When the pressure is on it’s tempting to talk about the things we think “really matter” and we end up pushing our products and focussing on our price. Of course these things are important but they are unlikely to make the difference. They are certainly unlikely to differentiate ourselves from our competitors.
Instead, take a step back and ask yourself what is it about your company that really does matter to your customers. Instead, tell your customers about your company its financial strength, its strategy, its commitment to markets, its leadership, its innovation.
Your financial strength is what will ensure that you are there when they need you. It may also allow you to offer them better terms than your competitors. Your strategy matters. It is another indicator that you have a future and they are part of it. Talking company strategy is not just for CEOs it’s for salespeople too.
Your customers need to know that you are committed to their sector, to their geography. When did you last tell this directly or are just assuming that they know this? Your company’s people matter to your customers.

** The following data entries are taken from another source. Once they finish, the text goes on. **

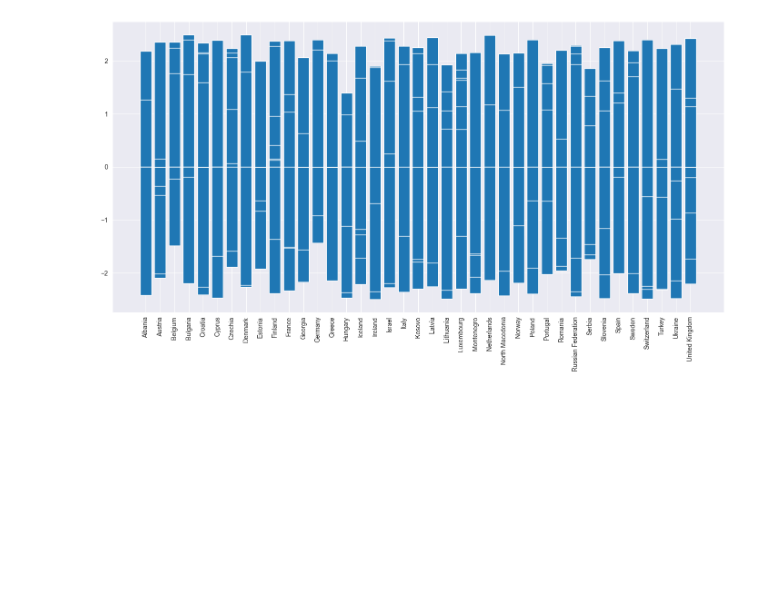
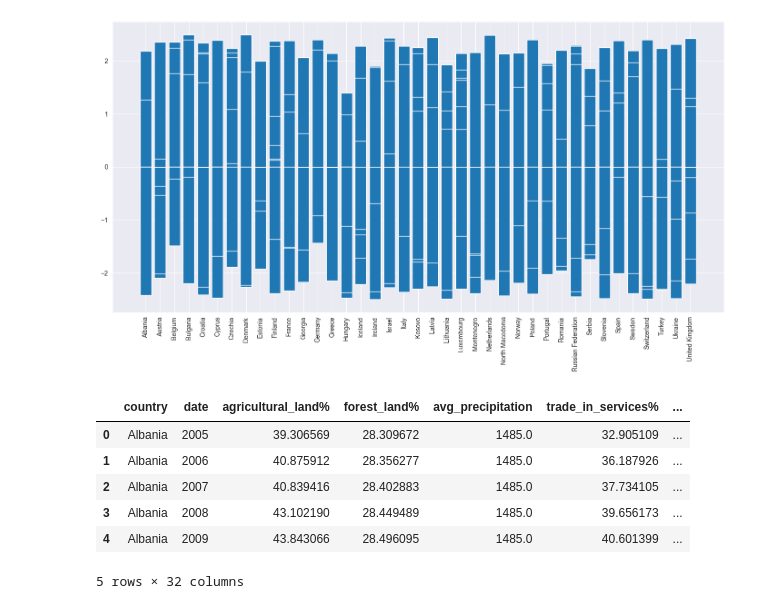
Before and after one commit to gonlyplease/corruption_analysis_europe, a Jupyter notebook: notebooks/exploring_world_bank.ipynb, the cells around one changed output. Drawn from its saved outputs; the diff is of its cells as text; code cells hidden in the pictures; blank space fills up the shorter version.

```diff
--- a/notebooks/exploring_world_bank.ipynb
+++ b/notebooks/exploring_world_bank.ipynb
@@ -90,3 +90,14 @@ plt.tight_layout()
 plt.show()
 # %% [output]
 [figure]
+# %%
+world_bank_data['date'] = pd.to_datetime(world_bank_data['date']).dt.strftime('%Y')
+world_bank_data.head()
+# %% [output]
+|  | country | date | agricultural_land% | forest_land% | avg_precipitation | trade_in_services% | ... |
+| 0 | Albania | 2005 | 39.306569 | 28.309672 | 1485.0 | 32.905109 | ... |
+| 1 | Albania | 2006 | 40.875912 | 28.356277 | 1485.0 | 36.187926 | ... |
+| 2 | Albania | 2007 | 40.839416 | 28.402883 | 1485.0 | 37.734105 | ... |
+| 3 | Albania | 2008 | 43.102190 | 28.449489 | 1485.0 | 39.656173 | ... |
+| 4 | Albania | 2009 | 43.843066 | 28.496095 | 1485.0 | 40.601399 | ... |
+5 rows × 32 columns
```
Also changed, not shown: parts of 1 cell of this notebook, 3 other files.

Your corporate leadership, your management, your specialists are worth money to your customers.
Let’s ensure we are talking more about this asset and getting our best people in front of our customers with compelling messages. And finally we need to talk about the way we innovate. Our customers know the world is changing and they want suppliers who are changing with it maybe even changing before it. Your innovation will underwrite their future.
Customers need to know that you have the strength to survive, that you have the financial muscle to fight your way through. They want to know that when they need you you’ll be there. They need to be confident that if they invest in the relationship now (committing to your component, entrusting a major project to you, embarking on a long term programme with you), they won’t have wasted their time and money because you can no longer deliver. That’s why so many RFPs are asking questions about financial strength and exposure to risk. Positive answers in this area can often allow you to defend your price points. If your financial position is one of your competitive strengths then make sure you are communicating this to your customers and prospects.
Talk about your strategy. It’s not enough to have a good product. As a customer I want to know that your company strategy is sound and that it is our aligned to mine. As a customer I want to know that your top management have thought through the risks and have planned a way to manage them.
I want to work with a winner so I need to know that your strategy is robust enough to keep you a winner or make you a winner. Strategy is not just a subject for CEOs. Relationship managers and sales people need to be able to articulate their company’s strategy. Do you know how great the “strategy leakage” is in your business (the difference between what top management know about the strategy and what salespeople are telling your customers).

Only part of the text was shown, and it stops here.